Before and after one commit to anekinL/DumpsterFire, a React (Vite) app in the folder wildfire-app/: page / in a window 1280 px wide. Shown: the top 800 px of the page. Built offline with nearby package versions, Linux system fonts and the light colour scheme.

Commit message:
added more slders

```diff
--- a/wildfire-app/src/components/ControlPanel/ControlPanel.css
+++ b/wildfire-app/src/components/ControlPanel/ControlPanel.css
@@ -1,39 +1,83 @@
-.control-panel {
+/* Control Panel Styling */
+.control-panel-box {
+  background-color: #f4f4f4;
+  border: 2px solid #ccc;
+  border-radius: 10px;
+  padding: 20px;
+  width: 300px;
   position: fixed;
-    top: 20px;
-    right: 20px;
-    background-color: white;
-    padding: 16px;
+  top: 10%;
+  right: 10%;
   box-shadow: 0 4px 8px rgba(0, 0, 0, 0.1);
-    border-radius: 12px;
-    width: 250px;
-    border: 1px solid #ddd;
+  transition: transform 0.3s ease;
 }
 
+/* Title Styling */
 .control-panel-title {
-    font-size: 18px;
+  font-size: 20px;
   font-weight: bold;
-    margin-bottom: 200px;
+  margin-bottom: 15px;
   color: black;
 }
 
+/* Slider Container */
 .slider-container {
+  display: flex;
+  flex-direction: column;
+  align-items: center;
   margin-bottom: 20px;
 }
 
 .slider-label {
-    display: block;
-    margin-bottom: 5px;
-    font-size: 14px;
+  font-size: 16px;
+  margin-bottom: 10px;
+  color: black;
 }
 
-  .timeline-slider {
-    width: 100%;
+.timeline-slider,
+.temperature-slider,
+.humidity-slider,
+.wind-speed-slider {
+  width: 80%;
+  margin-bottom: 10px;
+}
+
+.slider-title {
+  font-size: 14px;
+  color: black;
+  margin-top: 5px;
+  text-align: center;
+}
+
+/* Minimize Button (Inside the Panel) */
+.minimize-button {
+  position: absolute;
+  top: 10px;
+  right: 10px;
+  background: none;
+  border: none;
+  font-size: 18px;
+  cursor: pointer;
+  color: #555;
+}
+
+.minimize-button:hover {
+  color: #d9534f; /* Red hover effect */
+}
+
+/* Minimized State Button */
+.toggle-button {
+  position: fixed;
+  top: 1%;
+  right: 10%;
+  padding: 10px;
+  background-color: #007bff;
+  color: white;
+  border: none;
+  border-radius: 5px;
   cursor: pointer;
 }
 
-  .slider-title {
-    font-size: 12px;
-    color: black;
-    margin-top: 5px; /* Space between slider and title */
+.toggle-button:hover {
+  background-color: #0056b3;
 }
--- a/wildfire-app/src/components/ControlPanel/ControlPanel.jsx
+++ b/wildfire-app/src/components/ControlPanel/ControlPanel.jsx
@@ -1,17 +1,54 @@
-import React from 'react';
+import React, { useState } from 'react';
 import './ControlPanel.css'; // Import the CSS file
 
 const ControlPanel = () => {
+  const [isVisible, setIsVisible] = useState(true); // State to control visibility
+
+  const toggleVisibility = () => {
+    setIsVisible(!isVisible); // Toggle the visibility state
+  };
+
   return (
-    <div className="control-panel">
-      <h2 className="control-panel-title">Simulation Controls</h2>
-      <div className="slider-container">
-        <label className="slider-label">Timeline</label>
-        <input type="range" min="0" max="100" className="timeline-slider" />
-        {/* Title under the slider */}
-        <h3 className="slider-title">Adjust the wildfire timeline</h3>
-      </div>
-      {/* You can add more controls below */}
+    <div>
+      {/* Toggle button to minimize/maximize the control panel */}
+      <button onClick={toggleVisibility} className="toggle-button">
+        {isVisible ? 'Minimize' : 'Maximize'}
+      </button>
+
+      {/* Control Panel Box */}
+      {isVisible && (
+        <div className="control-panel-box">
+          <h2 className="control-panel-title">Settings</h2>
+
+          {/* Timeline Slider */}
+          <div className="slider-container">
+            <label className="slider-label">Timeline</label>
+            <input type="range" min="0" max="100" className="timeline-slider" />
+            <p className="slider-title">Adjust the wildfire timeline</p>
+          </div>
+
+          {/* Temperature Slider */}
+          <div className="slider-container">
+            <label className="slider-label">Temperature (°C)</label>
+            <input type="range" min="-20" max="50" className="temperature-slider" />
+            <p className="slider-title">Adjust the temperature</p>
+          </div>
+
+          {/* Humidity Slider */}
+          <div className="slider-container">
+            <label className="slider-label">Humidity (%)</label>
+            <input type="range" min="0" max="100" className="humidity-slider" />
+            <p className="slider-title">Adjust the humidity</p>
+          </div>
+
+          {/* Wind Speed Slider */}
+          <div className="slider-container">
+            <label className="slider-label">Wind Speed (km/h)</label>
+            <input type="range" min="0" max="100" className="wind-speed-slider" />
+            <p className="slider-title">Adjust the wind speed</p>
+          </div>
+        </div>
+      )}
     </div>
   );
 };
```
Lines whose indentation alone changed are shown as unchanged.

### Problem requirements
Output all of the listing exactly as written.

### Response area
Before and after one commit to anekinL/DumpsterFire, a React (Vite) app in the folder wildfire-app/: page / in a window 1280 px wide. Shown: the top 800 px of the page. Built offline with nearby package versions, Linux system fonts and the light colour scheme.

Commit message:
added more slders

```diff
--- a/wildfire-app/src/components/ControlPanel/ControlPanel.css
+++ b/wildfire-app/src/components/ControlPanel/ControlPanel.css
@@ -1,39 +1,83 @@
-.control-panel {
+/* Control Panel Styling */
+.control-panel-box {
+  background-color: #f4f4f4;
+  border: 2px solid #ccc;
+  border-radius: 10px;
+  padding: 20px;
+  width: 300px;
   position: fixed;
-    top: 20px;
-    right: 20px;
-    background-color: white;
-    padding: 16px;
+  top: 10%;
+  right: 10%;
   box-shadow: 0 4px 8px rgba(0, 0, 0, 0.1);
-    border-radius: 12px;
-    width: 250px;
-    border: 1px solid #ddd;
+  transition: transform 0.3s ease;
 }
 
+/* Title Styling */
 .control-panel-title {
-    font-size: 18px;
+  font-size: 20px;
   font-weight: bold;
-    margin-bottom: 200px;
+  margin-bottom: 15px;
   color: black;
 }
 
+/* Slider Container */
 .slider-container {
+  display: flex;
+  flex-direction: column;
+  align-items: center;
   margin-bottom: 20px;
 }
 
 .slider-label {
-    display: block;
-    margin-bottom: 5px;
-    font-size: 14px;
+  font-size: 16px;
+  margin-bottom: 10px;
+  color: black;
 }
 
-  .timeline-slider {
-    width: 100%;
+.timeline-slider,
+.temperature-slider,
+.humidity-slider,
+.wind-speed-slider {
+  width: 80%;
+  margin-bottom: 10px;
+}
+
+.slider-title {
+  font-size: 14px;
+  color: black;
+  margin-top: 5px;
+  text-align: center;
+}
+
+/* Minimize Button (Inside the Panel) */
+.minimize-button {
+  position: absolute;
+  top: 10px;
+  right: 10px;
+  background: none;
+  border: none;
+  font-size: 18px;
+  cursor: pointer;
+  color: #555;
+}
+
+.minimize-button:hover {
+  color: #d9534f; /* Red hover effect */
+}
+
+/* Minimized State Button */
+.toggle-button {
+  position: fixed;
+  top: 1%;
+  right: 10%;
+  padding: 10px;
+  background-color: #007bff;
+  color: white;
+  border: none;
+  border-radius: 5px;
   cursor: pointer;
 }
 
-  .slider-title {
-    font-size: 12px;
-    color: black;
-    margin-top: 5px; /* Space between slider and title */
+.toggle-button:hover {
+  background-color: #0056b3;
 }
--- a/wildfire-app/src/components/ControlPanel/ControlPanel.jsx
+++ b/wildfire-app/src/components/ControlPanel/ControlPanel.jsx
@@ -1,17 +1,54 @@
-import React from 'react';
+import React, { useState } from 'react';
 import './ControlPanel.css'; // Import the CSS file
 
 const ControlPanel = () => {
+  const [isVisible, setIsVisible] = useState(true); // State to control visibility
+
+  const toggleVisibility = () => {
+    setIsVisible(!isVisible); // Toggle the visibility state
+  };
+
   return (
-    <div className="control-panel">
-      <h2 className="control-panel-title">Simulation Controls</h2>
-      <div className="slider-container">
-        <label className="slider-label">Timeline</label>
-        <input type="range" min="0" max="100" className="timeline-slider" />
-        {/* Title under the slider */}
-        <h3 className="slider-title">Adjust the wildfire timeline</h3>
-      </div>
-      {/* You can add more controls below */}
+    <div>
+      {/* Toggle button to minimize/maximize the control panel */}
+      <button onClick={toggleVisibility} className="toggle-button">
+        {isVisible ? 'Minimize' : 'Maximize'}
+      </button>
+
+      {/* Control Panel Box */}
+      {isVisible && (
+        <div className="control-panel-box">
+          <h2 className="control-panel-title">Settings</h2>
+
+          {/* Timeline Slider */}
+          <div className="slider-container">
+            <label className="slider-label">Timeline</label>
+            <input type="range" min="0" max="100" className="timeline-slider" />
+            <p className="slider-title">Adjust the wildfire timeline</p>
+          </div>
+
+          {/* Temperature Slider */}
+          <div className="slider-container">
+            <label className="slider-label">Temperature (°C)</label>
+            <input type="range" min="-20" max="50" className="temperature-slider" />
+            <p className="slider-title">Adjust the temperature</p>
+          </div>
+
+          {/* Humidity Slider */}
+          <div className="slider-container">
+            <label className="slider-label">Humidity (%)</label>
+            <input type="range" min="0" max="100" className="humidity-slider" />
+            <p className="slider-title">Adjust the humidity</p>
+          </div>
+
+          {/* Wind Speed Slider */}
+          <div className="slider-container">
+            <label className="slider-label">Wind Speed (km/h)</label>
+            <input type="range" min="0" max="100" className="wind-speed-slider" />
+            <p className="slider-title">Adjust the wind speed</p>
+          </div>
+        </div>
+      )}
     </div>
   );
 };
```
Lines whose indentation alone changed are shown as unchanged.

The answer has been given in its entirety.